===== Supplied material

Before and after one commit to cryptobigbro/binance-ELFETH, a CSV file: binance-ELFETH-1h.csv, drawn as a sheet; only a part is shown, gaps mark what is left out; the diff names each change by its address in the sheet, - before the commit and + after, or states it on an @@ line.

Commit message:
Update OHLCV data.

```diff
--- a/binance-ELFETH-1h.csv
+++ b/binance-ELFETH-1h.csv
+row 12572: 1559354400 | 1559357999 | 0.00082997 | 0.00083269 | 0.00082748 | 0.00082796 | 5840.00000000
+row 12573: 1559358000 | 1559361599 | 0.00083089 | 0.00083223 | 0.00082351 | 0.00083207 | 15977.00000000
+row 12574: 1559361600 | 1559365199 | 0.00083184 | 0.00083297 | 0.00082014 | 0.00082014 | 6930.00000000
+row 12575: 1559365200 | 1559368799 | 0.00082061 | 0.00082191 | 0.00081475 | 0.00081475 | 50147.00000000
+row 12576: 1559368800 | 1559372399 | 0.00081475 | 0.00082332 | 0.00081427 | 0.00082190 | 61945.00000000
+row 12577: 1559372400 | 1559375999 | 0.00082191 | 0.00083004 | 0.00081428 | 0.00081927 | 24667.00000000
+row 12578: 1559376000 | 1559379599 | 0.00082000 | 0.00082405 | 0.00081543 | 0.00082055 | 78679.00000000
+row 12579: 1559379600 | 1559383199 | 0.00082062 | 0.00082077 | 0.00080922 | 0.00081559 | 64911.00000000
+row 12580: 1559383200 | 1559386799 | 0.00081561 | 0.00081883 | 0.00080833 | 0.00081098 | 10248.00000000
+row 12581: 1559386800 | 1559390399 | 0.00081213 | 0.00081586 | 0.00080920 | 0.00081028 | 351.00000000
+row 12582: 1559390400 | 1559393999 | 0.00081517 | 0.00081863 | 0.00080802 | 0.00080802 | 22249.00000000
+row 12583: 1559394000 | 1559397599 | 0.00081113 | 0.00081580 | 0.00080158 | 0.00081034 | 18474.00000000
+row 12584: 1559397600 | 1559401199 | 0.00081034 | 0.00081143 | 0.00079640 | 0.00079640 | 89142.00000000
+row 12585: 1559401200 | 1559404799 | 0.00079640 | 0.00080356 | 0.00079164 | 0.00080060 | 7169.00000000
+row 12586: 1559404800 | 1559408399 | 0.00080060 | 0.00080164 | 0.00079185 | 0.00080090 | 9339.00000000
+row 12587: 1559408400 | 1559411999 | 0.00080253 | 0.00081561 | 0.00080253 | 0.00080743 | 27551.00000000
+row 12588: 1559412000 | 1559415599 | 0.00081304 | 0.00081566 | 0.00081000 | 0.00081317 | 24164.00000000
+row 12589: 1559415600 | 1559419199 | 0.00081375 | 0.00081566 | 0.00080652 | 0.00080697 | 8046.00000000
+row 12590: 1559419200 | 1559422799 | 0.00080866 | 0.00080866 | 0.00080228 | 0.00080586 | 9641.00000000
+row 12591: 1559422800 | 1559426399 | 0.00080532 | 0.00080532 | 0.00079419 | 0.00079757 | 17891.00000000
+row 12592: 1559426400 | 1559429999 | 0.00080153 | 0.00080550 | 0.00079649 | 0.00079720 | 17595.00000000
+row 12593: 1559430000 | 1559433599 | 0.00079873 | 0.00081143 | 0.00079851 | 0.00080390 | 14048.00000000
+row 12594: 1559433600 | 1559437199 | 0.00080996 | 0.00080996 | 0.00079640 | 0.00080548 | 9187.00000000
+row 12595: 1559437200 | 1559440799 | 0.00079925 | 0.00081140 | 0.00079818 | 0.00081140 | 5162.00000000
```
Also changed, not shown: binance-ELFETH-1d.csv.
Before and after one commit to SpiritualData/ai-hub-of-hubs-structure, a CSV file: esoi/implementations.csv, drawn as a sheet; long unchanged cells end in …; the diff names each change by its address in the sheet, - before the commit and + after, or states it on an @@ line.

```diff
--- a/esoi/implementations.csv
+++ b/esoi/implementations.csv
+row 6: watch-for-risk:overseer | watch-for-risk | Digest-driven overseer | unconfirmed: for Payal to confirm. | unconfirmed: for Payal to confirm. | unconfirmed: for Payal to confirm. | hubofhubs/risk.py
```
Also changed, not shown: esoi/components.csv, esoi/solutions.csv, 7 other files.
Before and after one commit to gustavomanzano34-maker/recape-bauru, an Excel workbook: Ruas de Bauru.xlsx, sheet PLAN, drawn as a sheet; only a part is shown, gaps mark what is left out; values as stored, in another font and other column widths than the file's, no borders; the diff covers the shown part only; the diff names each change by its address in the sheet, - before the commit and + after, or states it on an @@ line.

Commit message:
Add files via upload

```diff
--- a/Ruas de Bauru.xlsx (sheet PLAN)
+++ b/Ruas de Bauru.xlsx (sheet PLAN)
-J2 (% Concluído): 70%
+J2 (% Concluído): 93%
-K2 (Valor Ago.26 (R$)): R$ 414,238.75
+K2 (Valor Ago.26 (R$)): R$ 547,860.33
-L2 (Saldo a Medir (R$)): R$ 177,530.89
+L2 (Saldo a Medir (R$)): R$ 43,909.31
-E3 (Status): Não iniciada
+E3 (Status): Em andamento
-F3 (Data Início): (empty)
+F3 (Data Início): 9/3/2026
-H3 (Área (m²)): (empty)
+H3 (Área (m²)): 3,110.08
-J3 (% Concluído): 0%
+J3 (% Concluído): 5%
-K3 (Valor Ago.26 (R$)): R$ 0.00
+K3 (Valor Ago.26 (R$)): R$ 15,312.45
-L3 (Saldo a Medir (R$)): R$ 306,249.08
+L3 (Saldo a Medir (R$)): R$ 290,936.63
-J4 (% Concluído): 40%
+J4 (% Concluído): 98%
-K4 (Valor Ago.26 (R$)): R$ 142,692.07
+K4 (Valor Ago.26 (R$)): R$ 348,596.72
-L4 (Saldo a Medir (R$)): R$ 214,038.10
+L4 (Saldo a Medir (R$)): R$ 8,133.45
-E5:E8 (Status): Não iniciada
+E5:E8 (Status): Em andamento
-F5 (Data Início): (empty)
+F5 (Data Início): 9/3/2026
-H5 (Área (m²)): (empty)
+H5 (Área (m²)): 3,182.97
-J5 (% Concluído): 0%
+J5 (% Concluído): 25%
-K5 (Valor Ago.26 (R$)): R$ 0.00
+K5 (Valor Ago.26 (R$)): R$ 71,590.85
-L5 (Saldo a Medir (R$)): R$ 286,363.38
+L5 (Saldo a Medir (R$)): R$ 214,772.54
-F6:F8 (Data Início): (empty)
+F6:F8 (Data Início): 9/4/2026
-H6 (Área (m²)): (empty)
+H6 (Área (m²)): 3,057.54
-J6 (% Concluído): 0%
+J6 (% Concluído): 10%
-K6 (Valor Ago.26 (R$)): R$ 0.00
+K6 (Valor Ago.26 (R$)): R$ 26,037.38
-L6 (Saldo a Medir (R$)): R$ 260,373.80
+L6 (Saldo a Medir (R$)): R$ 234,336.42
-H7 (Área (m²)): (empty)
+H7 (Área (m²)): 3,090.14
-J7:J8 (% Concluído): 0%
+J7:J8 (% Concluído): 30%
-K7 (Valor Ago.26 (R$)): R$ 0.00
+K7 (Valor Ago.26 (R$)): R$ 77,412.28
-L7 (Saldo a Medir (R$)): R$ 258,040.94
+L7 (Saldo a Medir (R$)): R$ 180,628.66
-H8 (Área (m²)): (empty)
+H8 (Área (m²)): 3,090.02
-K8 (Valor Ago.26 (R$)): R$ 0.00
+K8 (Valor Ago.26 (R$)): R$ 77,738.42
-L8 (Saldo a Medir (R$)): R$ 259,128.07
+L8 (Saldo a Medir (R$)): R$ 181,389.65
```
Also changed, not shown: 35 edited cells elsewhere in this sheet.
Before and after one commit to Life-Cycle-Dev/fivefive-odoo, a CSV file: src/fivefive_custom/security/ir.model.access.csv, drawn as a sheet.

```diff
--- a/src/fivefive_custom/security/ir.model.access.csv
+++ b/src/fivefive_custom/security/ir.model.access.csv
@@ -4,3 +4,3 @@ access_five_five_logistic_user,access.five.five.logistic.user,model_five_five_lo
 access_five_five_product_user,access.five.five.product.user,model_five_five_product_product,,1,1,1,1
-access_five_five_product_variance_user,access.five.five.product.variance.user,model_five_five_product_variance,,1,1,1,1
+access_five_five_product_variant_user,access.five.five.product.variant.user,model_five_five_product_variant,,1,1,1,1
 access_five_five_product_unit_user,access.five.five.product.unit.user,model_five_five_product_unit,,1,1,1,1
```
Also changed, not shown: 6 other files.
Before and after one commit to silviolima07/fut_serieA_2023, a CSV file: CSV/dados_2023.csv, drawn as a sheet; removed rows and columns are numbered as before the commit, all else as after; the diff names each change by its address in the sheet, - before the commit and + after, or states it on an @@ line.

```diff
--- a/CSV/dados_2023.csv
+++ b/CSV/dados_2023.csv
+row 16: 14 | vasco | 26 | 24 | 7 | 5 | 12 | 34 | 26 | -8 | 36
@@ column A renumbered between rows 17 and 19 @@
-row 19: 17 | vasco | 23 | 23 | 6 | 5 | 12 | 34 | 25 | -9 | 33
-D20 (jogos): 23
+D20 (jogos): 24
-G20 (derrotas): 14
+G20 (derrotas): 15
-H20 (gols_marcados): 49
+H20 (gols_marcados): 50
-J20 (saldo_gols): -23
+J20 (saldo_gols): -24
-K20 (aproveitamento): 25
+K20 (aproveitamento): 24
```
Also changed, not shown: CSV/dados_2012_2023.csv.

==========

What the exercise asks: Answer with a single number: the count of lines in the entries that hold the word "binance".

Response box: 4